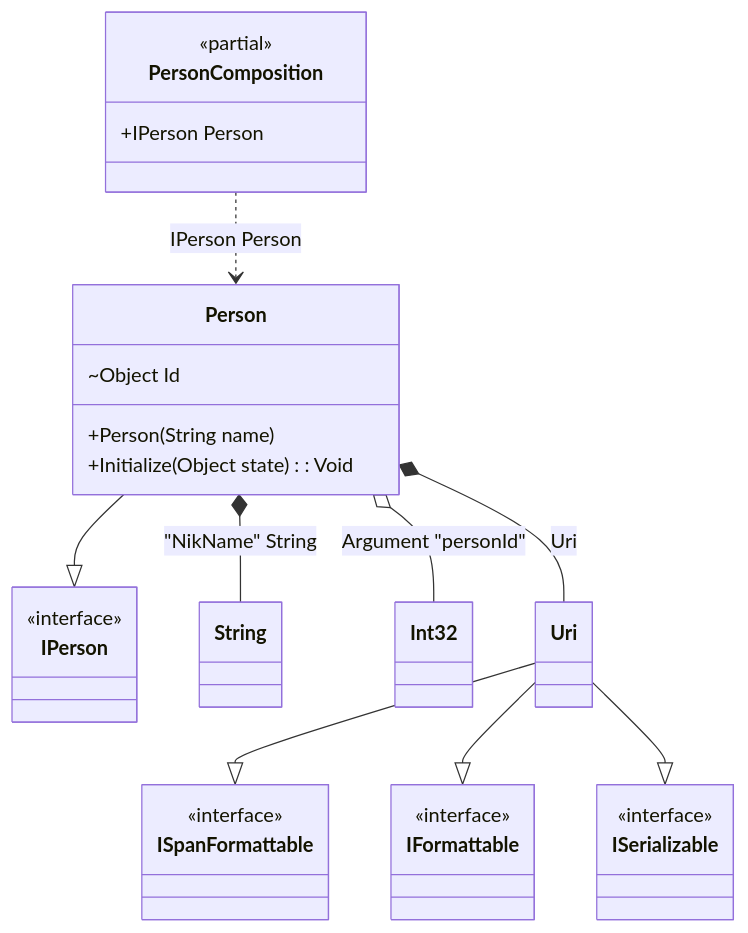
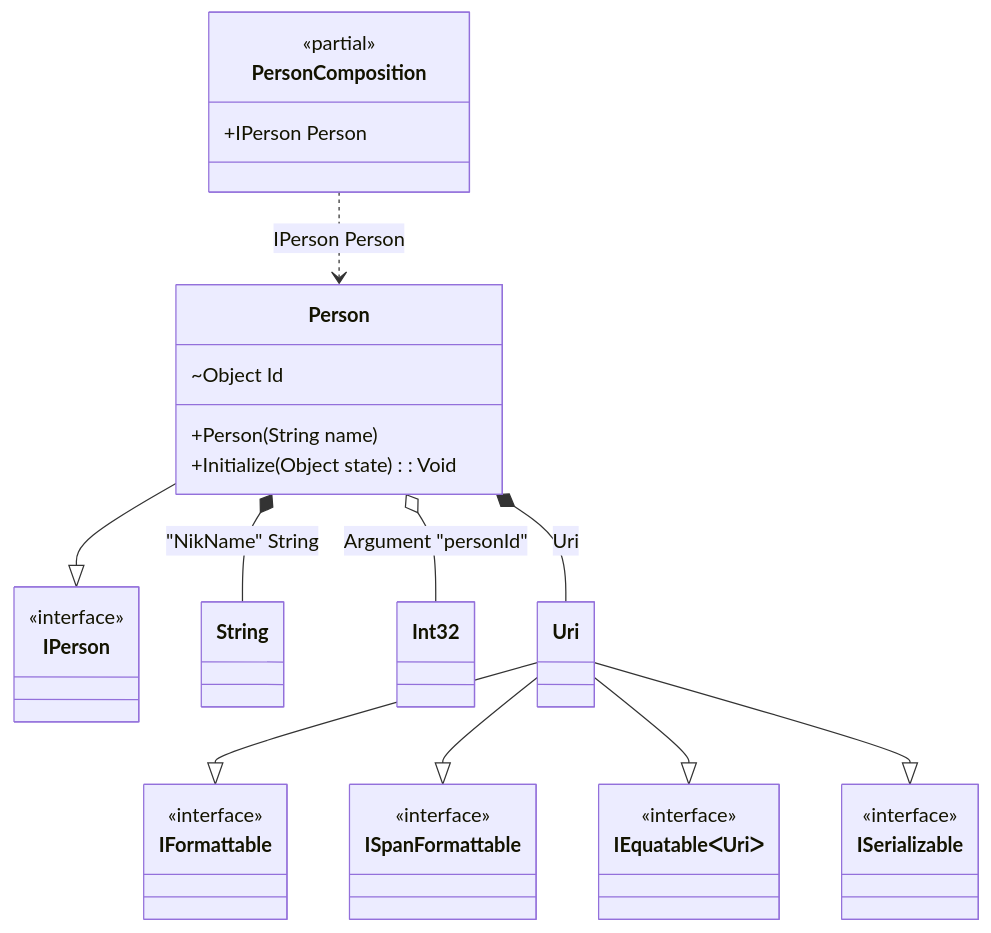
One commit to DevTeam/Pure.DI changed the diagram in readme/custom-attributes.md. Above: the diagram before and after it, drawn with Mermaid. The commit also changed 91 other files, not shown here.

````diff
--- a/readme/custom-attributes.md
+++ b/readme/custom-attributes.md
@@ -111,35 +111,39 @@
 ```mermaid
 classDiagram
 	class PersonComposition {
 		<<partial>>
 		+IPerson Person
 	}
 	Person --|> IPerson
 	class Person {
 		+Person(String name)
 		~Object Id
 		+Initialize(Object state) : Void
 	}
 	class String
 	class Int32
+	Uri --|> IFormattable
 	Uri --|> ISpanFormattable
-	Uri --|> IFormattable
+	Uri --|> IEquatableᐸUriᐳ
 	Uri --|> ISerializable
 	class Uri
 	class IPerson {
 		<<interface>>
 	}
+	class IFormattable {
+		<<interface>>
+	}
 	class ISpanFormattable {
 		<<interface>>
 	}
-	class IFormattable {
+	class IEquatableᐸUriᐳ {
 		<<interface>>
 	}
 	class ISerializable {
 		<<interface>>
 	}
 	PersonComposition ..> Person : IPerson Person
 	Person *--  String : "NikName"  String
 	Person o-- Int32 : Argument "personId"
 	Person *--  Uri : Uri
 ```
````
::::::
- _PROBLEM STATEMENT_
Word for word, restate the records shown above, minus the pictures.

- _EXERCISE RESPONSE_
One commit to DevTeam/Pure.DI changed the diagram in readme/custom-attributes.md. Above: the diagram before and after it, drawn with Mermaid. The commit also changed 91 other files, not shown here.

````diff
--- a/readme/custom-attributes.md
+++ b/readme/custom-attributes.md
@@ -111,35 +111,39 @@
 ```mermaid
 classDiagram
 	class PersonComposition {
 		<<partial>>
 		+IPerson Person
 	}
 	Person --|> IPerson
 	class Person {
 		+Person(String name)
 		~Object Id
 		+Initialize(Object state) : Void
 	}
 	class String
 	class Int32
+	Uri --|> IFormattable
 	Uri --|> ISpanFormattable
-	Uri --|> IFormattable
+	Uri --|> IEquatableᐸUriᐳ
 	Uri --|> ISerializable
 	class Uri
 	class IPerson {
 		<<interface>>
 	}
+	class IFormattable {
+		<<interface>>
+	}
 	class ISpanFormattable {
 		<<interface>>
 	}
-	class IFormattable {
+	class IEquatableᐸUriᐳ {
 		<<interface>>
 	}
 	class ISerializable {
 		<<interface>>
 	}
 	PersonComposition ..> Person : IPerson Person
 	Person *--  String : "NikName"  String
 	Person o-- Int32 : Argument "personId"
 	Person *--  Uri : Uri
 ```
````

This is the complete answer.